Stravinsky Violin Concerto
George Balanchine © The George Balanchine Trust
Concerto for Violin and Orchestra in D major
Photo © Paul Kolnik
In 1941, Balanchine choreographed Balustrade for the Ballet Russe to Stravinsky’s Violin Concerto in D. When he returned to the score three decades later, he could no longer remember his original choreography. But Balanchine was not at all disturbed by the loss. “What I did then was for then,” he said, “and what I wanted to do to this music for our Stravinsky Festival… represented more than 30 years’ difference.” The new choreography follows the score directly: An opening “Toccata” and a final “Capriccio” enclose two central “Arias,” which form contrasting pas de deux for two different couples.

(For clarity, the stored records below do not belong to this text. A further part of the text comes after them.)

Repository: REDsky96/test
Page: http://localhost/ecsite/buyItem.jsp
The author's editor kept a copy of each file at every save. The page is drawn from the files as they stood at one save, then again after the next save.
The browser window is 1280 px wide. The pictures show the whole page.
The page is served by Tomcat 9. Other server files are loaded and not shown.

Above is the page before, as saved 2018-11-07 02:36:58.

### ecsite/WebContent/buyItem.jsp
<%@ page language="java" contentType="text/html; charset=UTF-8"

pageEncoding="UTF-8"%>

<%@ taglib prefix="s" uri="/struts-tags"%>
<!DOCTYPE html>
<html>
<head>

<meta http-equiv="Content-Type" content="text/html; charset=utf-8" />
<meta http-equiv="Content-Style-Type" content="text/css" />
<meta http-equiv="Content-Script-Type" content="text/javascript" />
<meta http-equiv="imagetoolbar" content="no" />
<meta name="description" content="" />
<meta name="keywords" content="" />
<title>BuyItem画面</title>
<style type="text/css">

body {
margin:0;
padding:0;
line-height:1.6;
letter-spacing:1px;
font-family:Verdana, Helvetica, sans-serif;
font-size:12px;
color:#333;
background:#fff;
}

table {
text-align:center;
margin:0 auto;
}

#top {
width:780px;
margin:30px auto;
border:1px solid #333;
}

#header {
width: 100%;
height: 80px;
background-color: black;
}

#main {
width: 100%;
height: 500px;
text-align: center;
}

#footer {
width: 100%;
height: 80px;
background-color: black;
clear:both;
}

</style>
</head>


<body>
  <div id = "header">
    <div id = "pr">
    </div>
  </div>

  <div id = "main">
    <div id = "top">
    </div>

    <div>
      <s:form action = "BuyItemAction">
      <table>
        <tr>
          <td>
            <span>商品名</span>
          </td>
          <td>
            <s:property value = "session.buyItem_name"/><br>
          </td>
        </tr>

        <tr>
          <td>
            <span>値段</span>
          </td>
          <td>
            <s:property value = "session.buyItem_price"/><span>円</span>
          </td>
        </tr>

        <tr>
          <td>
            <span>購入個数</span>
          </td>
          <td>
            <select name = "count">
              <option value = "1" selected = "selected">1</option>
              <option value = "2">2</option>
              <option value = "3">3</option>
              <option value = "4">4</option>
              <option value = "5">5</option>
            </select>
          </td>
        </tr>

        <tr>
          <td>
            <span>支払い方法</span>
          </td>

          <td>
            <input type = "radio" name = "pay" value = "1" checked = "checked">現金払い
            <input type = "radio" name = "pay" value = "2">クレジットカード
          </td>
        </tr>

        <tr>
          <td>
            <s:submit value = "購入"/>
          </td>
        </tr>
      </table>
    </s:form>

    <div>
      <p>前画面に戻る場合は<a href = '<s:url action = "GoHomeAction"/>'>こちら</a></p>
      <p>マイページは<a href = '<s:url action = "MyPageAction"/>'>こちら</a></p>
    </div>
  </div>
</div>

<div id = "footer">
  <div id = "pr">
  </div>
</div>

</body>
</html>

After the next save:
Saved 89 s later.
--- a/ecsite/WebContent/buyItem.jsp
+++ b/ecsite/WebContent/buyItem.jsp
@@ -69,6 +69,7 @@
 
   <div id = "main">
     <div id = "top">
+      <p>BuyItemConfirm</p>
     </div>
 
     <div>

Igor Stravinsky (1882-1971), born in Russia, is acknowledged as one of the great composers of the twentieth century. His work encompassed styles as diverse as Romanticism, Neoclassicism, and Serialism. His ballets for Diaghilev’s Ballets Russes included The Firebird, Petrushka, The Rite of Spring, and Apollo. His music has been used in over thirty ballets originating with New York City Ballet from 1948 through 1987, including Danses Concertantes, Orpheus, The Cage, Agon, Monumentum pro Gesualdo, Rubies, Symphony in Three Movements, Stravinsky Violin Concerto, Concerto for Two Solo Pianos, Suite from L’Histoire du Soldat, Concertino, and Jeu de Cartes.